> **Directions for this task**: Your task is to repeat the entries exactly. Leave the pictures out.

> **Recorded information**:
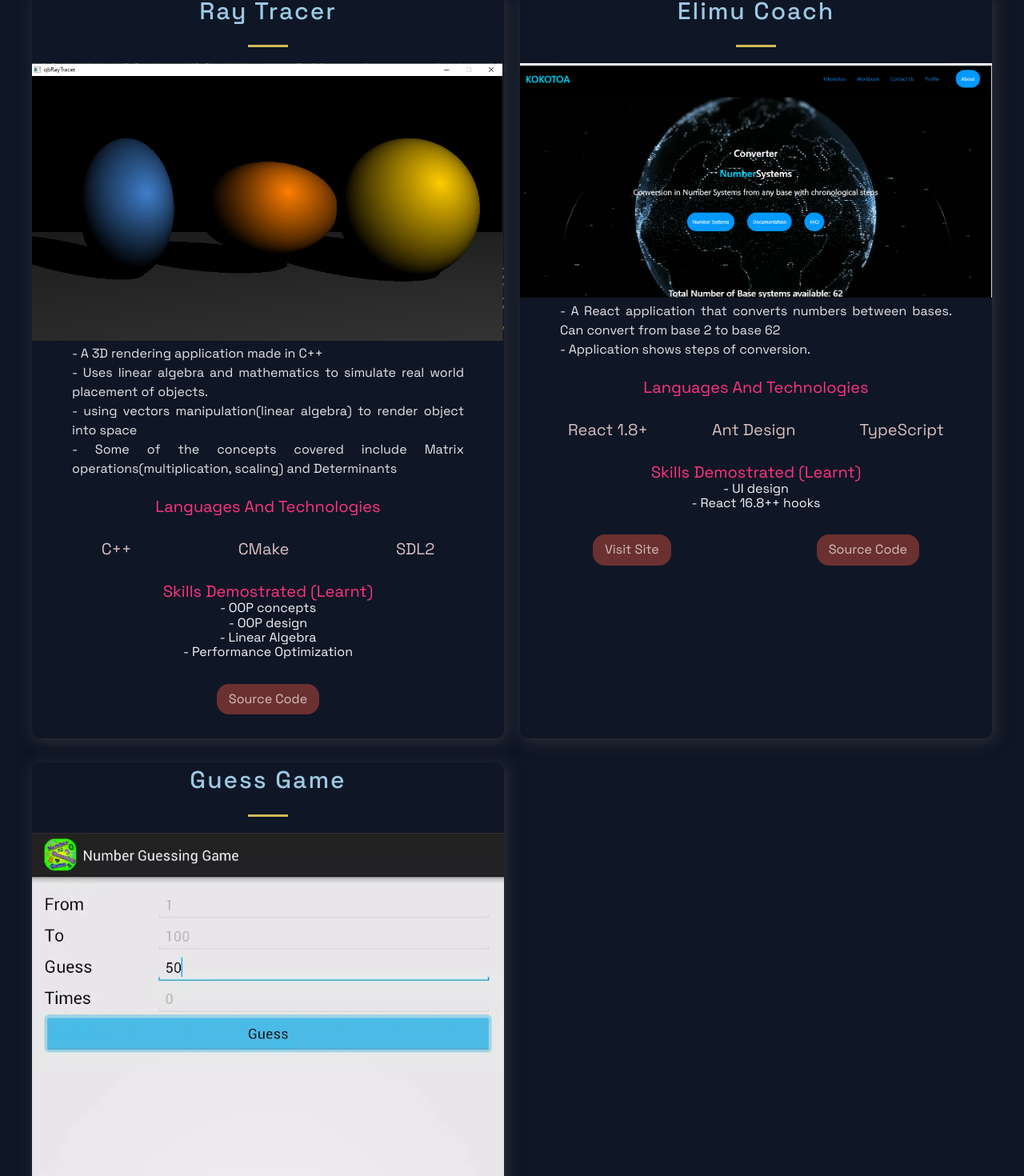
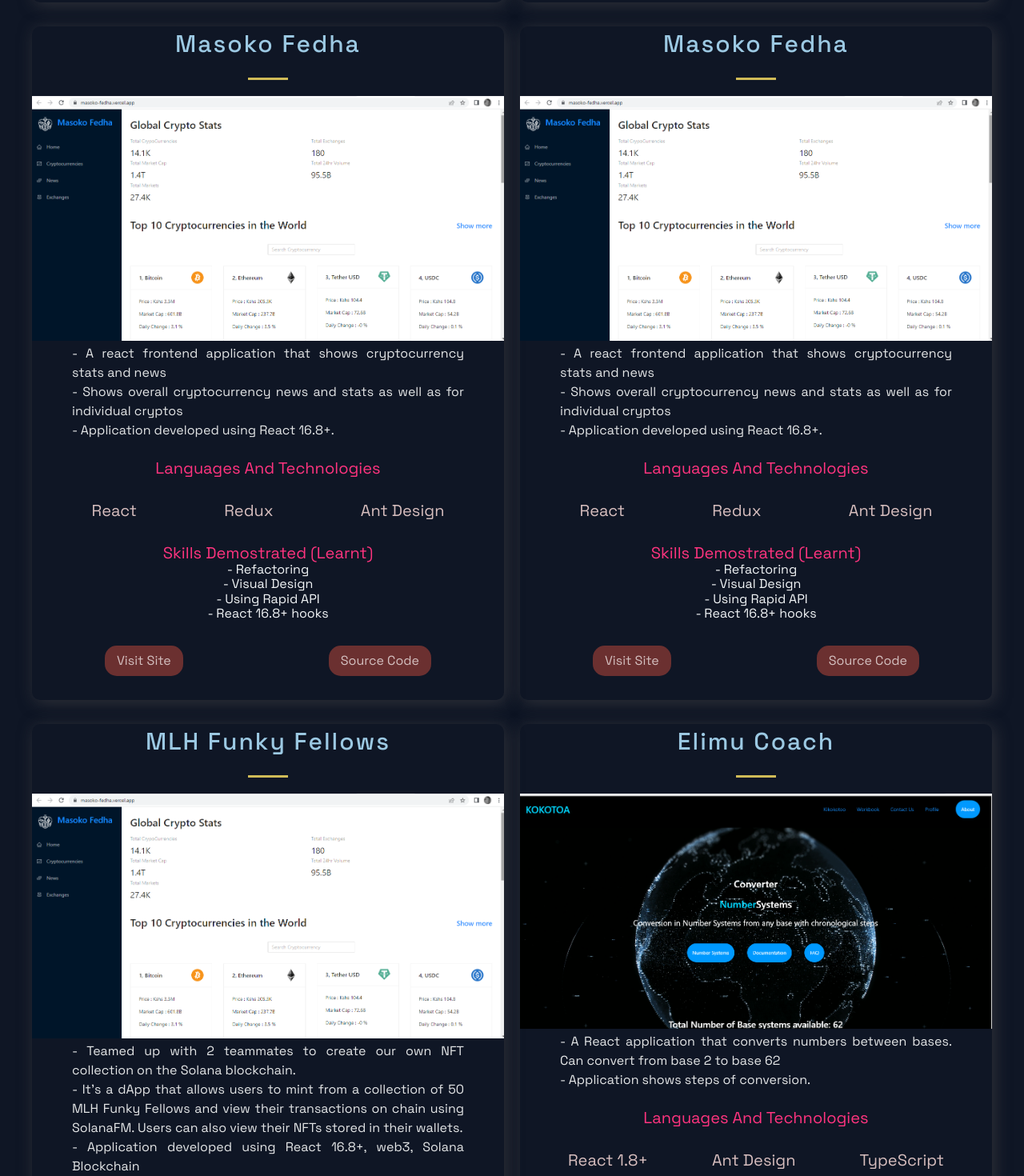
Before and after one commit to samuelmaina/portifolio, a Next.js app: page / in a window 1280 px wide. Shown: the part 2964-4434 px from the top of the page at 80% size. Built offline with nearby package versions, Linux system fonts and the light colour scheme; no server answers.

Commit message:
Added the funky fellow project

```diff
--- a/src/constants/constants.js
+++ b/src/constants/constants.js
@@ -20,7 +20,7 @@ export const projects = [
       "Dependancy Injection",
     ],
     source: "https://github.com/samuelmaina/sokoni",
-    // visit: "https://sm-online-shop.herokuapp.com/",
+    visit: "https://node-hosting-378518-rytjrjqyua-uc.a.run.app",
     id: 0,
   },
   {
@@ -72,6 +72,25 @@ export const projects = [
     id: 7,
   },
   {
+    title: "Ray Tracer",
+    description: [
+      "A 3D rendering application made in C++",
+      "Uses linear algebra and mathematics to simulate real world placement of objects.",
+      "using vectors manipulation(linear algebra) to render object into space",
+      "Some of the concepts covered include Matrix operations(multiplication, scaling) and Determinants ",
+    ],
+    images: ["/images/raytracer.png"],
+    tags: ["C++", "CMake", "SDL2"],
+    skills: [
+      "OOP concepts",
+      "OOP design",
+      "Linear Algebra",
+      "Performance Optimization",
+    ],
+    source: "https://github.com/samuelmaina/ray-tracer",
+    id: 3,
+  },
+  {
     title: "Masoko Fedha",
     description: [
       "A react frontend application that shows cryptocurrency stats and news",
@@ -91,23 +110,37 @@ export const projects = [
     id: 2,
   },
   {
-    title: "Ray Tracer",
+    title: "Masoko Fedha",
     description: [
-      "A 3D rendering application made in C++",
-      "Uses linear algebra and mathematics to simulate real world placement of objects.",
-      "using vectors manipulation(linear algebra) to render object into space",
-      "Some of the concepts covered include Matrix operations(multiplication, scaling) and Determinants ",
+      "A react frontend application that shows cryptocurrency stats and news",
+      "Shows overall cryptocurrency news and stats as well as for individual cryptos",
+      "Application developed using React 16.8+.",
     ],
-    images: ["/images/raytracer.png"],
-    tags: ["C++", "CMake", "SDL2"],
+    images: ["/images/masoko_5.png"],
+    tags: ["React", "Redux", "Ant Design"],
     skills: [
-      "OOP concepts",
-      "OOP design",
-      "Linear Algebra",
-      "Performance Optimization",
+      "Refactoring",
+      "Visual Design",
+      "Using Rapid API",
+      "React 16.8+ hooks",
     ],
-    source: "https://github.com/samuelmaina/ray-tracer",
-    id: 3,
+    source: "https://github.com/samuelmaina/masoko-fedha",
+    visit: "https://masoko-fedha.vercel.app/",
+    id: 2,
+  },
+  {
+    title: "MLH Funky Fellows",
+    description: [
+      "Teamed up with 2 teammates to create our own NFT collection on the Solana blockchain.",
+      "It's a dApp that allows users to mint from a collection of 50 MLH Funky Fellows and view their transactions on chain using SolanaFM. Users can also view their NFTs stored in their wallets.",
+      "Application developed using React 16.8+, web3, Solana Blockchain",
+    ],
+    images: ["/images/masoko_5.png"],
+    tags: ["React", "Web 3", "Chakra UI"],
+    skills: ["web 3"],
+    source: "https://github.com/samuelmaina/mlh-nft-mint",
+    visit: "https://devpost.com/software/mlh-funky-fellows",
+    id: 7,
   },
 
   {
```
Also changed, not shown: public/images/funky_fellows.png (added).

> **Written answer**:
Before and after one commit to samuelmaina/portifolio, a Next.js app: page / in a window 1280 px wide. Shown: the part 2964-4434 px from the top of the page at 80% size. Built offline with nearby package versions, Linux system fonts and the light colour scheme; no server answers.

Commit message:
Added the funky fellow project

```diff
--- a/src/constants/constants.js
+++ b/src/constants/constants.js
@@ -20,7 +20,7 @@ export const projects = [
       "Dependancy Injection",
     ],
     source: "https://github.com/samuelmaina/sokoni",
-    // visit: "https://sm-online-shop.herokuapp.com/",
+    visit: "https://node-hosting-378518-rytjrjqyua-uc.a.run.app",
     id: 0,
   },
   {
@@ -72,6 +72,25 @@ export const projects = [
     id: 7,
   },
   {
+    title: "Ray Tracer",
+    description: [
+      "A 3D rendering application made in C++",
+      "Uses linear algebra and mathematics to simulate real world placement of objects.",
+      "using vectors manipulation(linear algebra) to render object into space",
+      "Some of the concepts covered include Matrix operations(multiplication, scaling) and Determinants ",
+    ],
+    images: ["/images/raytracer.png"],
+    tags: ["C++", "CMake", "SDL2"],
+    skills: [
+      "OOP concepts",
+      "OOP design",
+      "Linear Algebra",
+      "Performance Optimization",
+    ],
+    source: "https://github.com/samuelmaina/ray-tracer",
+    id: 3,
+  },
+  {
     title: "Masoko Fedha",
     description: [
       "A react frontend application that shows cryptocurrency stats and news",
@@ -91,23 +110,37 @@ export const projects = [
     id: 2,
   },
   {
-    title: "Ray Tracer",
+    title: "Masoko Fedha",
     description: [
-      "A 3D rendering application made in C++",
-      "Uses linear algebra and mathematics to simulate real world placement of objects.",
-      "using vectors manipulation(linear algebra) to render object into space",
-      "Some of the concepts covered include Matrix operations(multiplication, scaling) and Determinants ",
+      "A react frontend application that shows cryptocurrency stats and news",
+      "Shows overall cryptocurrency news and stats as well as for individual cryptos",
+      "Application developed using React 16.8+.",
     ],
-    images: ["/images/raytracer.png"],
-    tags: ["C++", "CMake", "SDL2"],
+    images: ["/images/masoko_5.png"],
+    tags: ["React", "Redux", "Ant Design"],
     skills: [
-      "OOP concepts",
-      "OOP design",
-      "Linear Algebra",
-      "Performance Optimization",
+      "Refactoring",
+      "Visual Design",
+      "Using Rapid API",
+      "React 16.8+ hooks",
     ],
-    source: "https://github.com/samuelmaina/ray-tracer",
-    id: 3,
+    source: "https://github.com/samuelmaina/masoko-fedha",
+    visit: "https://masoko-fedha.vercel.app/",
+    id: 2,
+  },
+  {
+    title: "MLH Funky Fellows",
+    description: [
+      "Teamed up with 2 teammates to create our own NFT collection on the Solana blockchain.",
+      "It's a dApp that allows users to mint from a collection of 50 MLH Funky Fellows and view their transactions on chain using SolanaFM. Users can also view their NFTs stored in their wallets.",
+      "Application developed using React 16.8+, web3, Solana Blockchain",
+    ],
+    images: ["/images/masoko_5.png"],
+    tags: ["React", "Web 3", "Chakra UI"],
+    skills: ["web 3"],
+    source: "https://github.com/samuelmaina/mlh-nft-mint",
+    visit: "https://devpost.com/software/mlh-funky-fellows",
+    id: 7,
   },
 
   {
```
Also changed, not shown: public/images/funky_fellows.png (added).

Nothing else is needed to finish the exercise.